__EXERCISE__: Return every record below exactly as written, omitting any pictures.

START MATERIAL FOR THIS EXERCISE

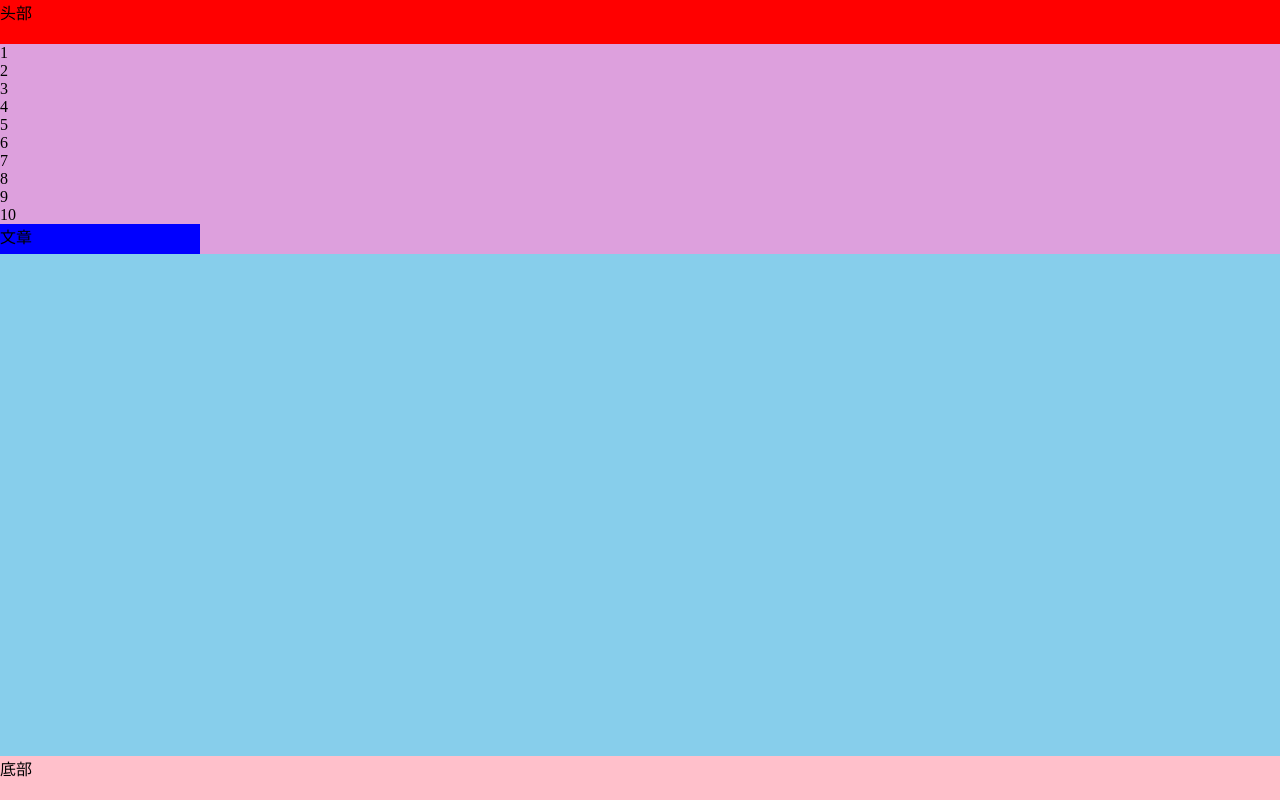
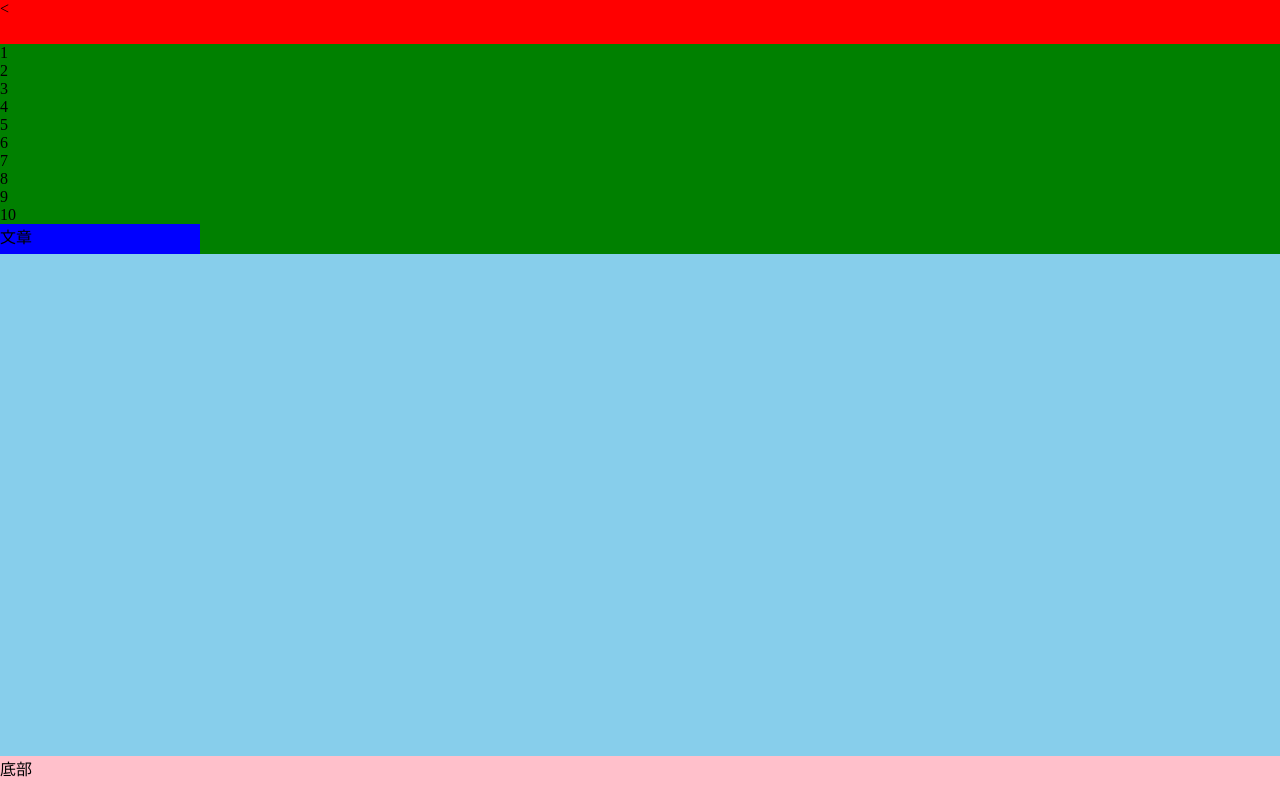
Before and after one commit to xiaodanli/1606A-task, a plain HTML site: page src/index.html in a window 1280 px wide. Drawn offline with Linux system fonts and the light colour scheme.

Commit message:
添加header返回

```diff
--- a/src/css/style.css
+++ b/src/css/style.css
@@ -27,7 +27,7 @@ header {
 .main {
     width: 100%;
     flex: 1;
-    background: plum;
+    background: green;
 }
 
 footer {
--- a/src/index.html
+++ b/src/index.html
@@ -11,7 +11,9 @@
 
 <body>
     <div class="wrap">
-        <header>头部</header>
+        <header>
+            <span><</span>
+        </header>
         <section>
             <main class="main">
                 <ul>
```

END MATERIAL FOR THIS EXERCISE

__WRITTEN RESPONSE__:
Before and after one commit to xiaodanli/1606A-task, a plain HTML site: page src/index.html in a window 1280 px wide. Drawn offline with Linux system fonts and the light colour scheme.

Commit message:
添加header返回

```diff
--- a/src/css/style.css
+++ b/src/css/style.css
@@ -27,7 +27,7 @@ header {
 .main {
     width: 100%;
     flex: 1;
-    background: plum;
+    background: green;
 }
 
 footer {
--- a/src/index.html
+++ b/src/index.html
@@ -11,7 +11,9 @@
 
 <body>
     <div class="wrap">
-        <header>头部</header>
+        <header>
+            <span><</span>
+        </header>
         <section>
             <main class="main">
                 <ul>
```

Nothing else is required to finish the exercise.